“To put that in perspective, we like to equate it to easily identifiable and sometimes comical statistics,” said CMOP Associate Director Lisa Harle. “For instance, you have a better chance of getting struck by an asteroid, of dating a supermodel, or of being harmed by a toilet seat than you do of getting the wrong prescription or dosage from this CMOP.”
The Charleston CMOP is also one of only two facilities in the country that can fill prescriptions for controlled substances. The Charleston pharmacy handles orders for patients residing east of the Mississippi River, while the CMOP in Murfreesboro, Tenn. processes those being mailed to patients west of the Mississippi, according to Dunning. VA also has CMOPs in Chelmsford, Mass., Hines, Ill., Leavenworth, Kan., Dallas and Tucson.

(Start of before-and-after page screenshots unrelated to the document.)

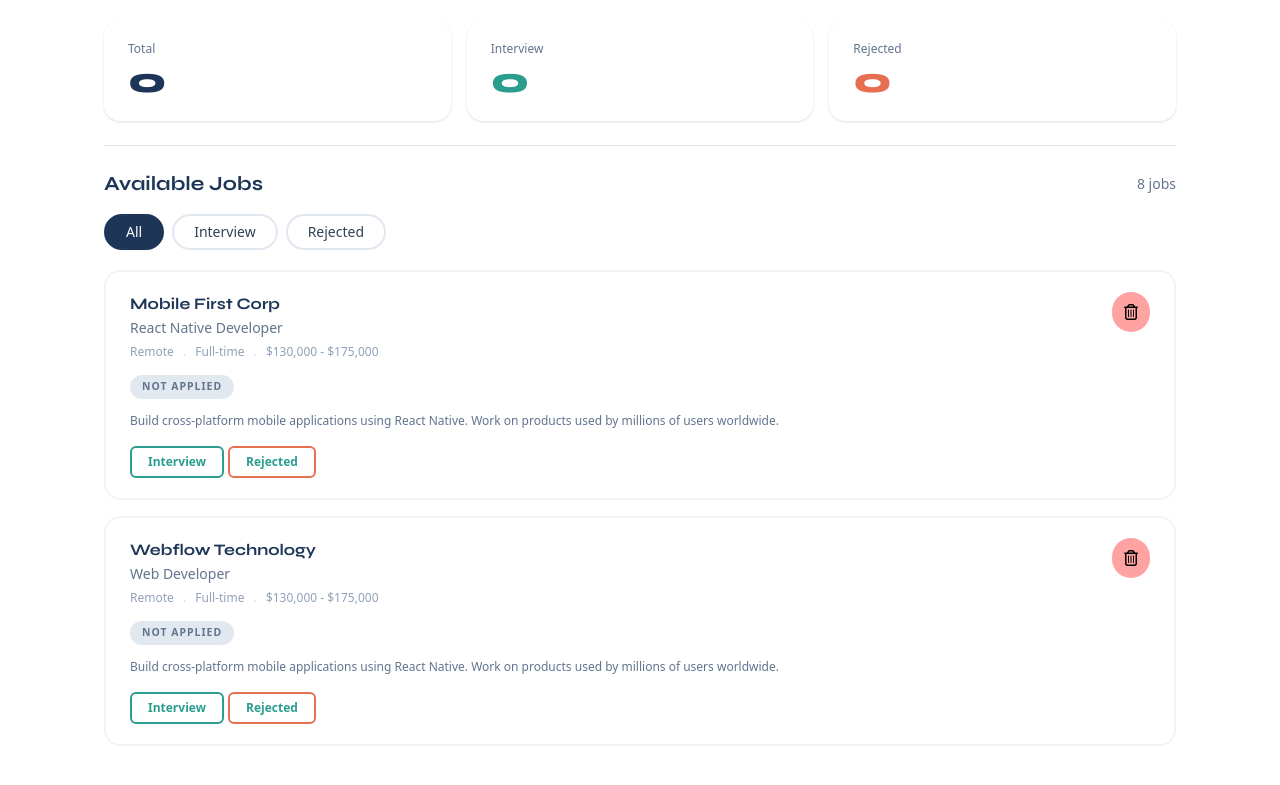
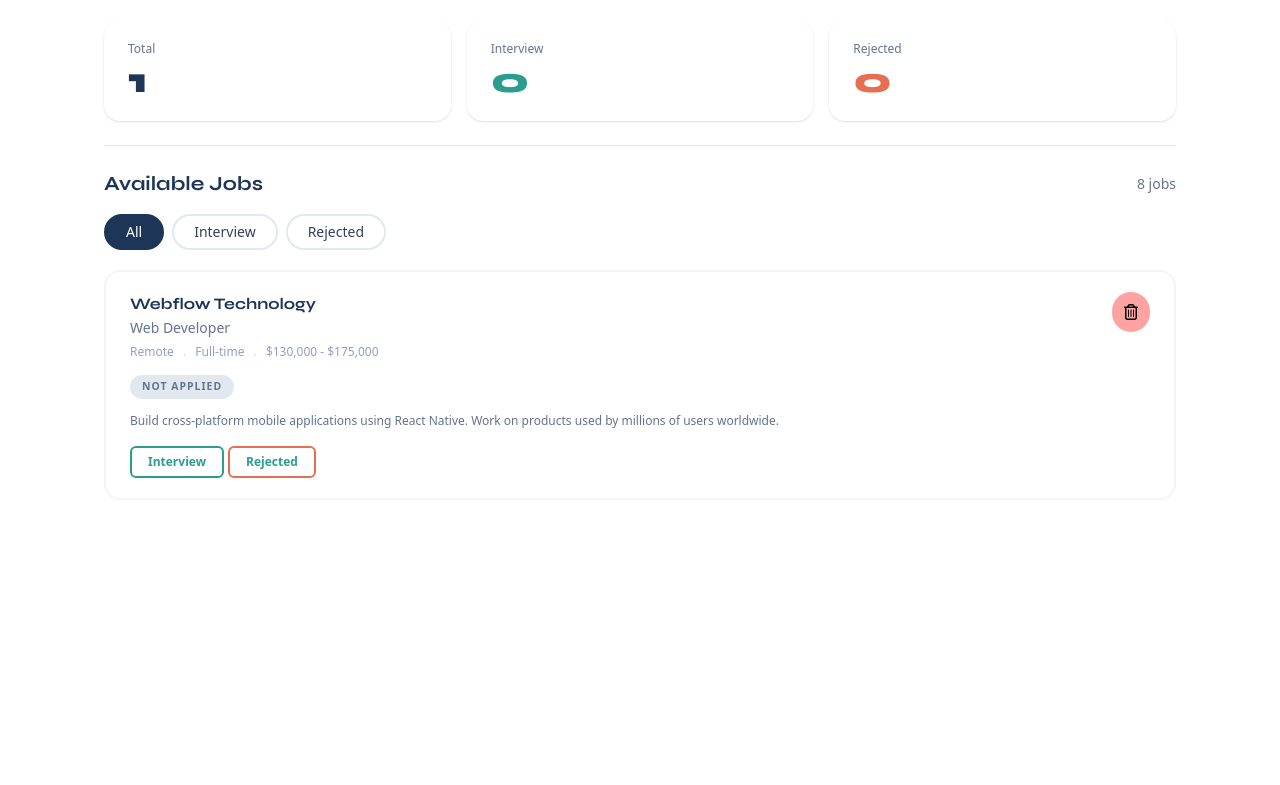
Before and after one commit to sajedulshakil/b13-a4, a plain HTML site: page index.html in a window 1280 px wide. Both pictures are taken after a click on the button 1131 px from the left and 375 px from the top of the page. Shown: the part 63-848 px from the top of the page. After the commit the page ends 800 px from the top, so only its background shows below. Drawn offline with nearby package versions, Linux system fonts and the light colour scheme.

Commit message:
stats count,delete button ok and functionalize no data available showing

```diff
--- a/index.html
+++ b/index.html
@@ -54,15 +54,15 @@
 <div class="flex gap-4 mb-6 flex-wrap">
     <div class="flex-1 min-w-28 bg-white rounded-2xl px-6 py-5 shadow-sm">
 <p class="text-xs mb-1 text-slate-500">Total</p>
-<p class="font-syne text-4xl font-extrabold text-navy">0</p>
+<p class="font-syne text-4xl font-extrabold text-navy" id="stat-total">0</p>
     </div>
     <div class="flex-1 min-w-28 bg-white rounded-2xl px-6 py-5 shadow-sm">
 <p class="text-xs mb-1 text-slate-500">Interview</p>
-<p class="font-syne text-4xl font-extrabold text-teal">0</p>
+<p class="font-syne text-4xl font-extrabold text-teal" id="stat-interview">0</p>
     </div>
     <div class="flex-1 min-w-28 bg-white rounded-2xl px-6 py-5 shadow-sm">
 <p class="text-xs mb-1 text-slate-500">Rejected</p>
-<p class="font-syne text-4xl font-extrabold text-coral">0</p>
+<p class="font-syne text-4xl font-extrabold text-coral" id="stat-reject">0</p>
     </div>
 
 </div>
@@ -75,7 +75,7 @@
 <!-- section header -->
 <div class="flex justify-between items-center flex-wrap mb-4 gap-2">
   <h2 class="font-syne text-xl font-bold text-navy">Available Jobs</h2>
-  <span class="text-sm text-slate-500 font-medium"><span>8</span> jobs</span>
+  <span class="text-sm text-slate-500 font-medium"><span id="available">8</span> jobs</span>
 </div>
 
 <!-- Tabs -->
@@ -105,7 +105,7 @@
                   <span>$130,000 - $175,000</span>
                 </p>
 
-                <div class="mb-3 inline-block text-[0.65rem] font-bold px-3 py-1 rounded-full bg-slate-200 text-slate-500 uppercase tracking-widest">
+                <div class="mb-3 inline-block text-[0.65rem] font-bold px-3 py-1 rounded-full bg-slate-200 text-slate-500 uppercase tracking-widest status">
                   Not Applied
                 </div>
 
@@ -115,13 +115,13 @@
                 </p>
 
                 <div>
-                  <button class="text-xs font-semibold px-4 py-1.5 rounded-md border-2 border-teal text-teal bg-transparent cursor-pointer transition-all duration-150 hover:bg-teal hover:text-white">Interview</button>
-                  <button class="text-xs font-semibold px-4 py-1.5 rounded-md border-2 border-coral text-teal bg-transparent cursor-pointer transition-all duration-150 hover:bg-coral hover:text-white">Rejected</button>
+                  <button class="text-xs font-semibold px-4 py-1.5 rounded-md border-2 border-teal text-teal bg-transparent cursor-pointer transition-all duration-150 hover:bg-teal hover:text-white interview">Interview</button>
+                  <button class="text-xs font-semibold px-4 py-1.5 rounded-md border-2 border-coral text-teal bg-transparent cursor-pointer transition-all duration-150 hover:bg-coral hover:text-white reject">Rejected</button>
                 </div>
 
             </div>
 
-            <button class="text-slate-300 hover:text-red-400 transition-colors duration-150 py-2 px-3 cursor-pointer shrink-0 bg-red-300 rounded-full">
+            <button class="text-slate-300 hover:text-red-400 transition-colors duration-150 py-2 px-3 cursor-pointer shrink-0 bg-red-300 rounded-full delete">
                  <i class="fa-regular fa-trash-can text-black pointer-events-none"></i>
             </button>
           </div>
@@ -139,7 +139,7 @@
                   <span>$130,000 - $175,000</span>
                 </p>
 
-                <div class="mb-3 inline-block text-[0.65rem] font-bold px-3 py-1 rounded-full bg-slate-200 text-slate-500 uppercase tracking-widest">
+                <div class="mb-3 inline-block text-[0.65rem] font-bold px-3 py-1 rounded-full bg-slate-200 text-slate-500 uppercase tracking-widest status">
                   Not Applied
                 </div>
 
@@ -149,14 +149,14 @@
                 </p>
 
                 <div>
-                  <button class="text-xs font-semibold px-4 py-1.5 rounded-md border-2 border-teal text-teal bg-transparent cursor-pointer transition-all duration-150 hover:bg-teal hover:text-white">Interview</button>
-                  <button class="text-xs font-semibold px-4 py-1.5 rounded-md border-2 border-coral text-teal bg-transparent cursor-pointer transition-all duration-150 hover:bg-coral hover:text-white">Rejected</button>
+                  <button class="text-xs font-semibold px-4 py-1.5 rounded-md border-2 border-teal text-teal bg-transparent cursor-pointer transition-all duration-150 hover:bg-teal hover:text-white interview">Interview</button>
+                  <button class="text-xs font-semibold px-4 py-1.5 rounded-md border-2 border-coral text-teal bg-transparent cursor-pointer transition-all duration-150 hover:bg-coral hover:text-white reject">Rejected</button>
                 </div>
 
             </div>
 
-            <button class="text-slate-300 hover:text-red-400 transition-colors duration-150 py-2 px-3 cursor-pointer shrink-0 bg-red-300 rounded-full">
-                 <i class="fa-regular fa-trash-can text-black pointer-events-none"></i>
+            <button class="text-slate-300 hover:text-red-400 transition-colors duration-150 py-2 px-3 cursor-pointer shrink-0 bg-red-300 rounded-full delete">
+                 <i class="fa-regular fa-trash-can text-black pointer-events-none "></i>
             </button>
           </div>
     </div>
@@ -170,7 +170,7 @@
 
 <!-- Empty State -->
 
-<div id="empty-slate" class="hidden flex-col items-center justify-center py-20 gap-4 text-center">
+<div id="empty-state" class="hidden flex-col items-center justify-center py-20 gap-4 text-center">
           <div class="text-7xl opacity-20 ">📄</div>
           <p class="font-syne text-lg font-bold text-navy mt-5">No jobs available</p>
           <p class="text-sm text-slate-400">Check back soon for new job opportunities</p>
--- a/script.js
+++ b/script.js
@@ -10,7 +10,7 @@
 const rejectContainer = document.getElementById('reject-container')
 
 
-
+const emptyState = document.getElementById('empty-state')
 
 
 
@@ -40,18 +40,88 @@
     section.classList.add('hidden')
 }
 
+emptyState.classList.add('hidden')
+
 
     if(tab === 'all'){
         allContainer.classList.remove('hidden')
+        if(allContainer.children.length < 1){
+            emptyState.classList.remove('hidden')
+        }
     }
 
     else if(tab === 'interview'){
         interviewContainer.classList.remove('hidden')
+        if(interviewContainer.children.length < 1){
+            emptyState.classList.remove('hidden')
+        }
     }
 
     else{
         rejectContainer.classList.remove('hidden')
+          if(rejectContainer.children.length < 1){
+            emptyState.classList.remove('hidden')
+        }
     }
 }
 
+
+// Stat update
+
+const totalStat = document.getElementById('stat-total')
+const interviewStat = document.getElementById('stat-interview')
+const rejectStat = document.getElementById('stat-reject')
+
+totalStat.innerText = allContainer.children.length
+
 switchTab(currentTab)
+
+const jobsContainer = document.getElementById('jobs-container').addEventListener('click', function(event){
+
+    const clickedElement = event.target
+
+    const card = clickedElement.closest(".card")
+    // console.log(card)
+    const status = card.querySelector(".status")
+
+    const parent = card.parentNode
+
+    if(clickedElement.classList.contains("interview")){
+
+        status.innerText = "Interviewed"
+     interviewContainer.appendChild(card)
+     updateStat ()
+    }
+    if(clickedElement.classList.contains("reject")){
+
+    status.innerText = "Rejected"
+    rejectContainer.appendChild(card)
+    updateStat ()
+    }
+    if(clickedElement.classList.contains("delete")){
+
+    parent.removeChild(card)
+    updateStat ()
+
+    }
+})
+
+function updateStat (){
+    // totalStat.innerText = allContainer.children.length
+    // interviewStat.innerText = interviewContainer.children.length
+    // rejectStat.innerText = rejectContainer.children.length
+
+
+    const counts = {
+        all: allContainer.children.length,
+        interview: interviewContainer.children.length,
+        rejected: rejectContainer.children.length,
+    }
+
+     totalStat.innerText = counts["all"]
+     interviewStat.innerText = counts["interview"]
+     rejectStat.innerText = counts["rejected"]
+
+}
+
+updateStat ()
```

Patients have several ways to request refills through the CMOP. They may call in to the Ralph H. Johnson VA Medical Center’s automated system at 843-577-5011, order refills online through VA’s electronic health management system, My HealtheVet, or mail in a refill slip.
In September 2014, the CMOP added the capability to check the status of prescriptions 24 hours a day, 7 days a week through the VA’s new online tracker system. Veterans with Advanced or Premium My HealtheVet profiles can log in to their accounts and access shipping information, carrier tracking numbers and their prescription histories under the pharmacy tab.
While this technology allows Veteran patients to quickly find pertinent information regarding their medications handled by the CMOP, Veterans are also still able to call in to the Charleston VA pharmacy to inquire about the status of their refills.
117 Million Prescriptions Sent Out
Last year, the seven VA mail-order pharmacies filled and sent out 117 million prescriptions, according to Kenneth Siehr, national director for CMOP. This year, they are on track to process 121 million orders. Additionally, the CMOPs have recently received the highest customer satisfaction score in a J.D. Power and Associates survey for the fourth year in a row. Veterans ranked their experience with the mail-out pharmacies higher than most civilian brick-and-mortar pharmacies.
“We really offer an invaluable service to Veterans,” Dunning said. “We save them time and energy and safeguard their well-being. Automation is so much safer and is more efficient than manual distribution, which is often riddled with human error. We are proud to do our part for our Veterans and we continue to try and streamline the process every day – making it quicker, more cost-effective and safer for the patients.”
About the Author: Meredith Hagen is the Lead Public Affairs Specialist for the Ralph H. Johnson VA Medical Center located in Charleston, S.C., and a proud Air Force Reserve Veteran.